EXERCISE DIRECTIONS: Look through the entries below and say how many lines contain the string "bottom". Give the number only.

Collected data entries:

○ ○ ○ ○ ○

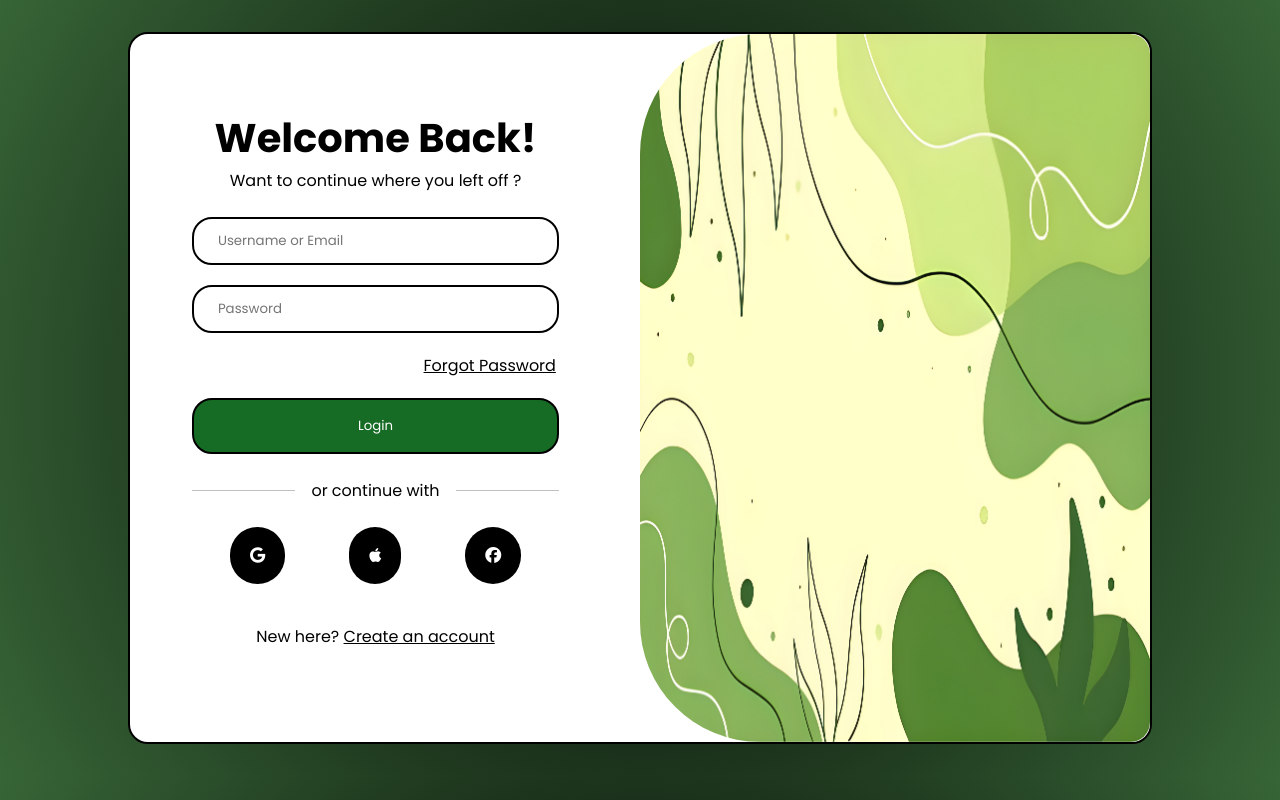
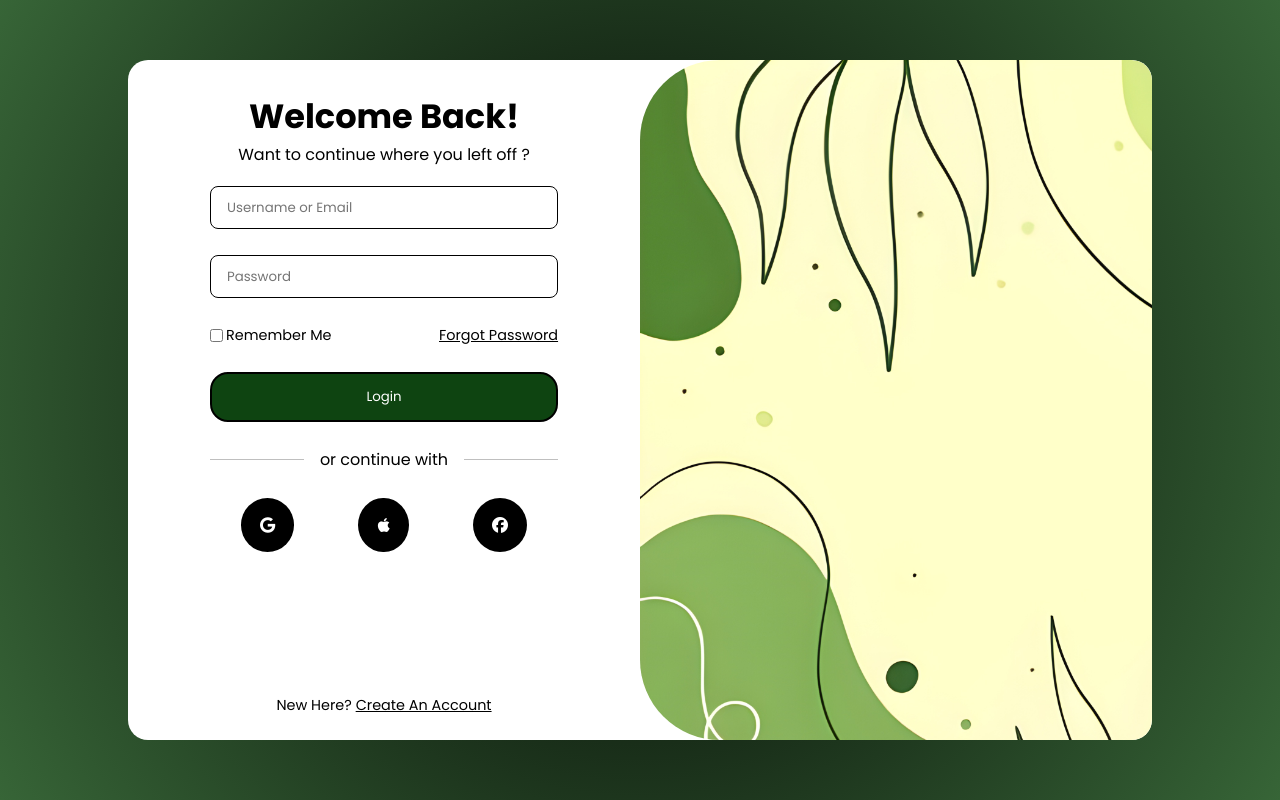
Before and after one commit to Zyle086/Simple-Login-Page, a website: page public/index.html in a window 1280 px wide. Drawn offline with nearby package versions, Linux system fonts and the light colour scheme.

Commit message:
Polished Slider Effect

```diff
--- a/public/index.html
+++ b/public/index.html
@@ -3,63 +3,85 @@
 <head>
     <meta charset="UTF-8">
     <meta name="viewport" content="width=device-width, initial-scale=1.0">
+    <title>Simple Login Page</title>
     <link rel="stylesheet" href="https://cdnjs.cloudflare.com/ajax/libs/font-awesome/6.5.0/css/all.min.css"/>
     <link rel="stylesheet" href="style.css">
-    <title>Login Page</title>
 </head>
 <body>
 
     <div class="parent-container">
-        <div class="form-container login-container" >
+
+        <div class="login-form form-container">
+            <div class="top">
                 <div class="header">
                     <h1>Welcome Back!</h1>
                     <h3>Want to continue where you left off ?</h3>
                 </div>
-
-            <form class= "input-container" id="login-form">
-                <input type="text" placeholder="Username or Email" id="login-username">
-                <input type="password" placeholder="Password" id="login-password">
-                <h3 id= "forgot-pass"><a href="https://i.pinimg.com/736x/cc/14/d7/cc14d7c6d4576a0dda7d3e6b2ce6ed54.jpg">Forgot Password</a></h3>
-                <button type="submit" id="login-btn">Login</button>
-            </form>
+                <div class="input-container">
+                    <input type="text" placeholder="Username or Email">
+                    <div class="password-container">
+                        <input type="password" placeholder="Password">
+                    </div>
+                    <div class="form-options">
+                        <div class="remember-container">
+                            <input type="checkbox">
+                            <h4>Remember Me</h4>
+                        </div>
+                            <h4><a href="#">Forgot Password</a></h4>
+                        </div>
+                        <button id="login-btn">Login</button>
+                </div>
                 <div class="divider">
                     <span><h3>or continue with</h3></span>
                 </div>
-
+                <div class="icons-container">
                     <ul id="icons">
                         <li class="icon google"><a href="#"><i class="fa-brands fa-google"></i></a></li>
                         <li class="icon apple"><a href="#"><i class="fa-brands fa-apple"></i></a></li>
                         <li class="icon facebook"><a href="#"><i class="fa-brands fa-facebook"></i></a></li>
                     </ul>
+                </div>
+            </div>
+            <div class="bottom"><h4>New Here? <a id="to-register">Create An Account</a></h4></div>
 
-            <h3 class="footer">New here? <a id="to-signup">Create an account</a></h3>
         </div>
 
-        <div class="signup-container form-container hidden">
-
-
+        <div class="register-form form-container hidden">
+            <div class="top">
                 <div class="header">
                     <h1>Welcome Aboard!</h1>
                     <h3>Let's get you all set up.</h3>
                 </div>
-            <form class="input-container" id="register-form">
+                <div class="input-container">
                     <input type="text" placeholder="Username or Email" id="register-username">
+                    <div class="password-container">
                         <input type="password" placeholder="Password" id="register-password">
+                    </div>
+                    <div class="password-container">
                         <input type="password" placeholder="Confirm Password" id="confirm-pass">
-                <button type="submit" id="register-btn">Register</button>
-            </form>
+                    </div>
 
+                    <button id="register-btn">Register</button>
                     <button id="brand-signup-btn"><img class="brand-svg" src="assets/svg/icons-google.svg" alt="">Continue with Google</button>
                     <button id="brand-signup-btn"><img class="brand-svg" src="assets/svg/icons-apple.svg" alt="">Continue with Apple</button>
                     <button id="brand-signup-btn"><img class="brand-svg" src="assets/svg/icons-facebook.svg" alt="">Continue with Facebook</button>
-            <h3 class= "footer" style="padding-top: 0.6rem;">Already have an account? <a id="to-login">Log in</a></h3>
+
+                </div>
+            </div>
+            <div class="bottom">
+                <h4>Already have an account? <a id="to-login">Log in</a></h4>
+            </div>
         </div>
 
         <div class="img-container right">
-            <img id="slider-img" src="assets/LoginImg.jpg" alt="gren">
+            <img src="assets/LoginImg.jpg" alt="">
         </div>
 
+
     </div>
+
+
+
 
     <script src="https://ajax.googleapis.com/ajax/libs/jquery/3.7.1/jquery.min.js"></script>
     <script src="script.js"></script>
--- a/public/style.css
+++ b/public/style.css
@@ -1,10 +1,5 @@
 @import url('https://fonts.googleapis.com/css2?family=Montserrat:ital,wght@0,100..900;1,100..900&family=Poppins:ital,wght@0,100;0,200;0,300;0,400;0,500;0,600;0,700;0,800;0,900;1,100;1,200;1,300;1,400;1,500;1,600;1,700;1,800;1,900&family=Quicksand:wght@300..700&display=swap');
 
-:root {
-    color-scheme: only light;
-    font-family: 'poppins', sans-serif;
-
-}
 
 * {
     margin: 0;
@@ -12,128 +7,189 @@
     outline: none;
     border: none;
     box-sizing: border-box;
+    font-family: 'poppins', sans-serif;
 }
 
 body {
     display: flex;
     justify-content: center;
     align-items: center;
+    min-height: 100dvh;
     background: radial-gradient(circle, black, rgb(55, 101, 55));
 }
 
-a {
-    text-decoration: underline;
-    color: black;
-    cursor: pointer;
+ul{
+    list-style: none;
+    display: flex;
+    gap: clamp(2rem, 4rem, 4rem);
 }
 
-input {
-    border: solid 2px black;
-    border-radius: 20px;
-    font-family: "poppins", sans-serif;
-    padding: .75rem 1.5rem;
+
+h1, h3, h4{
+    padding: 0;
+    margin: 0;
 }
 
 h1 {
-    padding: 0;
-    margin: 0;
-    font-size: 40px;
+    font-size: 2.1rem;
 }
 
 h3 {
     font-weight: 400;
-    font-size: 16px;
+    font-size: 1rem;
+}
+
+h4 {
+    font-weight: 400;
+    font-size: 0.9rem;
+}
+
+a {
+    cursor: pointer;
+    text-decoration: underline;
+    color: black;
 }
 
 
-#slider-img{
+#login-btn,
+#register-btn {
     width: 100%;
-    height: 100%;
+    color: white;
+    background-color: rgb(14, 68, 17);
+    padding: 0.8rem 3rem;
+    border: 2px solid black;
+    border-radius: 18px;
 
-    animation: 1s popRight ease-in;
-    animation-fill-mode: forwards;
 }
 
 
-.parent-container {
+.parent-container{
+    position: relative;
+    display: flex;
+    width: clamp(300px, 80%, 1200px);
+    height: 85dvh;
+    background-color: white;
+    border-radius: 20px;
+    align-items: center;
+    justify-items: space-between;
     overflow: hidden;
-    margin: 2rem 1rem;
-    display: grid;
-    grid-template-columns: 1fr 1fr;
-    position: relative;
-    max-width: 80%;
-    height: 89vh;
-    border: 2px solid black;
-    border-radius: 20px;
-    background-color: white;
-
 }
 
 .form-container {
     position: absolute;
     display: flex;
+    width: clamp(50%, 45%, 45%);
+    min-height: 100%;
     flex-direction: column;
     align-items: center;
     justify-content: space-between;
-    margin:  2rem 0 2rem 1rem;
-    width: 45%;
-    gap: clamp(0.2rem, 1rem, 1rem);
-    z-index: 1;
-    overflow: hidden;
-    visibility: hidden;
 
+    opacity: 0;
+    animation: 0.6s dropDown ease-in-out 0.5s;
+    animation-fill-mode: forwards;
+}
 
+.login-form {
+    left: 0;
+}
+
+.register-form {
+    right: 0;
+}
+
+.top {
+
+    width: 85%;
+    display: flex;
+    flex-direction: column;
+    align-items: center;
+    justify-items: center;
+    gap: 1.5rem;
+    margin-top: 2rem;
+}
+
+.login-form .top{
+    gap: 1.2rem;
+}
+
+.login-form .input-container{
+    gap: 1.65rem;
+}
+
+.login-form .bottom {
+    margin-bottom: 1.5rem;
+}
+
+.register-form .bottom {
+    margin-bottom: 1rem;
 }
 
 
-.form-container .header{
+.header{
     display: flex;
     flex-direction: column;
     align-items: center;
+    justify-content: center;
+}
 
-   animation: 0.3s dropDown ease-in 0.1s;
-   animation-fill-mode: forwards;
+.input-container,
+.password-container{
+    width: 80%;
+    display: flex;
+    flex-direction: column;
+    gap: 1.15rem;
+}
 
+.input-container input[type="text"],
+.input-container input[type="password"] {
+    padding: 0.65rem 1rem;
+    border: 1.75px solid black;
+    border-radius: 8px;
+}
+
+.password-container {
+    width: 100%;
+}
+
+.form-options {
+    width: 100%;
+    display: flex;
+    justify-content: space-between;
+}
+
+.remember-container{
+    display: flex;
+    justify-content: center;
+    align-items: center;
+    gap: 0.2rem
+}
+
+.fa-brands  {
+    background-color: black;
+    color: white;
+    padding: 1.2rem 1.2rem;
+    border-radius: 50%;
+}
+
+.register-form #brand-signup-btn img {
+    width: 20px;
+}
+
+.register-form #brand-signup-btn {
+    display: flex;
+    justify-content: center;
+    align-items: center;
+    gap: 0.5rem;
+    background-color: rgb(212, 211, 211);
+    color: black;
+    padding: 0.6em;
+    border-radius: 20px;
+    border: 1.75px solid black;
 }
 
 
-.form-container .input-container {
-    overflow: hidden;
-    visibility: hidden;
-    gap: 1.25rem;
-    min-width: 80%;
 
-    animation: 0.3s dropDown ease-in 0.1s;
-    animation-fill-mode: forwards;
-
-}
-
-#forgot-pass {
-    align-self: flex-end;
-    padding-right: 0.2rem;
-
-    animation: 0.3s dropDown ease-in 0.3s;
-    animation-fill-mode: forwards;
-
-}
-
-.form-container button {
-    font-family: 'poppins', sans-serif;
-    min-width: 80%;
-    background-color: rgb(22, 107, 37);
-    border-radius: 20px;
-    padding: 1rem 0;
-    color: white;
-    border: solid 2px black;
-
-    animation: 0.3s dropDown ease-in 0.3s;
-    animation-fill-mode: forwards;
-}
-
-
-/* Divider
-    I had to copy n paste this, I have no idea how this works yet
-*/
+/*  */
 
 .divider {
     display: flex;
@@ -141,9 +197,7 @@ h3 {
     width: 100%;
     max-width: 80%;
     gap: 1rem;
-
-    animation: 0.3s dropDown ease-in 0.5s;
-    animation-fill-mode: forwards;
+    margin: 0.4rem;
 }
 .divider::before,
 .divider::after {
@@ -160,186 +214,6 @@ h3 {
     text-align: center;
 }
 
-/*  */
-
-
-
-.form-container ul {
-    display: flex;
-    justify-content: center;
-    align-items: center;
-    list-style: none;
-    gap: 4rem;
-
-    animation: 0.3s dropDown ease-in 0.5s;
-    animation-fill-mode: forwards;
-
-
-}
-
-.footer {
-    padding-top: 1rem;
-    animation: 0.3s dropDown ease-in 0.7s;
-    animation-fill-mode: forwards;
-}
-
-.form-container .icon {
-    display: flex;
-    justify-content: center;
-    background-color: black;
-    padding: 1rem 1.25rem;
-    border-radius: 50px;
-}
-
-
-
-.form-container i {
-    color: white;
-
-}
-
-.input-container {
-    display: flex;
-    flex-direction: column;
-}
-
-.login-container {
-    /* display: none; */
-    padding-top: 2.6rem;
-    gap: 1.5rem;
-
-}
-
-.signup-container {
-    /* display: none; */
-    right: 0;
-    padding-right: 2.5rem;
-    gap: 1.25rem;
-}
-
-.signup-container #register-btn {
-    animation: 0.3s dropDown ease-in 0.2s;
-    animation-fill-mode: forwards;
-}
-
-.signup-container .name-input-container{
-    display: flex;
-    justify-content: space-between;
-
-}
-
-.name-input-container input {
-    width: 48%;
-}
-
-.signup-container #brand-signup-btn img {
-    width: 5%;
-}
-
-.signup-container #brand-signup-btn {
-    display: flex;
-    justify-content: center;
-    align-items: center;
-    gap: 0.5rem;
-    background-color: rgb(212, 211, 211);
-    color: black;
-    padding: 0.6em;
-}
-
-
-
-
-.img-container {
-    justify-self: stretch;
-    align-self: stretch;
-    width: 100%;
-    height: 100%;
-    overflow: hidden;
-    z-index: 10;
-    grid-column: 2 / 3;
-    transition: transform 0.7s ease-in-out;
-
-
-
-}
-
-
-.img-container.right {
-    transform: translateX(0);
-    border-radius: 120px 20px 20px 120px;
-}
-
-.img-container.left {
-    transform: translateX(-100%);
-    border-radius: 20px 120px 120px 20px;
-}
-
-/* Layouts */
-
-
-.hidden {
-    display: none;
-}
-
-
-/* Animations */
-
-.dropDown {
-
-    animation: 1s dropDown ease-in;
-}
-
-@keyframes dropDown {
-
-    from {
-        opacity: 0;
-        transform: translateY(-100%);
-    }
-
-    to {
-        opacity: 1;
-        transform: translateY(0);
-        visibility: visible;
-    }
-}
-
-
-@keyframes popRight {
-    from {
-        transform: translatex(100%);
-        border-radius: 120px 20px 20px 120px;
-    }
-
-    to {
-        transform: translateX(0);
-
-    }
-}
-
-.disappearRight {
-
-    animation: 1s disappearRight ease-in;
-}
-
-@keyframes disappearRight {
-    to {
-        transform: translateX(300%);
-    }
-}
-
-.disappearLeft {
-
-    animation: 1s disappearLeft ease-in;
-}
-
-
-@keyframes disappearLeft {
-    to {
-        transform: translateX(-300%);
-    }
-}
-
-
 /* Button Hovers */
 #login-btn:hover,
 #register-btn:hover{
@@ -352,3 +226,154 @@ h3 {
     color: white;
     background-color: rgb(163, 163, 163);
 }
+
+
+/* Img Container & animations */
+.img-container img{
+    width: 1250px;
+
+}
+
+.img-container{
+    position: absolute;
+    width: 50%;
+    height: 100%;
+    border-radius: 80px 20px 20px 80px;
+    overflow: hidden;
+
+
+}
+
+.img-container.left{
+    animation: 0.5s imageSlideLeft ease-in-out;
+    animation-fill-mode: forwards;
+
+}
+
+.img-container.right{
+    animation: 0.5s imageSlideRight ease-in-out;
+    animation-fill-mode: forwards;
+}
+
+
+
+/* Layouts */
+
+
+.hidden {
+    display: none;
+}
+
+
+/* Animation */
+
+.top {
+    animation-delay: 1s;
+}
+
+.bottom {
+    animation-delay: 1s;
+}
+
+.input-container {
+    animation-delay: 0.8s;
+}
+
+.header {
+    animation-delay: 0.6s;
+}
+
+
+@keyframes imageSlideLeft{
+
+    0%{
+        right: 0;
+        border-radius: 20px;
+    }
+
+    50%{
+        width: 100%;
+        border-radius: 20px;
+    }
+
+    100%{
+        left: 0;
+        width: 50%;
+        border-radius: 20px 80px 80px 20px;
+    }
+}
+
+
+@keyframes imageSlideRight{
+
+    0%{
+        border-radius: 20px;
+    }
+
+    50%{
+        width: 100%;
+        border-radius: 20px;
+    }
+
+    100%{
+        right: 0;
+        width: 50%;
+        border-radius: 80px 20px 20px 80px;
+    }
+}
+
+
+@keyframes dropDown{
+    from  {
+        opacity: 0;
+        transform: translateY(-100%);
+    }
+    to {
+        opacity: 1;
+        transform: translateY(0);
+    }
+}
+
+
+@keyframes popUp{
+    from  {
+        opacity: 0;
+        transform: translateY(100%);
+    }
+    to {
+        opacity: 1;
+        transform: translateY(0);
+    }
+}
+
+
+.disappearLeft {
+    animation: 0.5s disappearLeft ease-in;
+}
+
+@keyframes disappearLeft {
+    from{
+        opacity: 1;
+        transform: translateX(0);
+    }
+    to {
+        opacity: 0;
+        transform: translateX(-500%);
+    }
+}
+
+.disappearRight {
+    animation: 0.5s disappearRight ease-in;
+}
+
+
+@keyframes disappearRight {
+    from{
+        opacity: 1;
+        transform: translateX(0);
+    }
+    to {
+        opacity: 0;
+        transform: translateX(500%);
+    }
+}
```
Also changed, not shown: public/script.js (+13 -45 lines). Lines whose indentation alone changed are shown as unchanged.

○ ○ ○ ○ ○

ANSWER SPACE: 7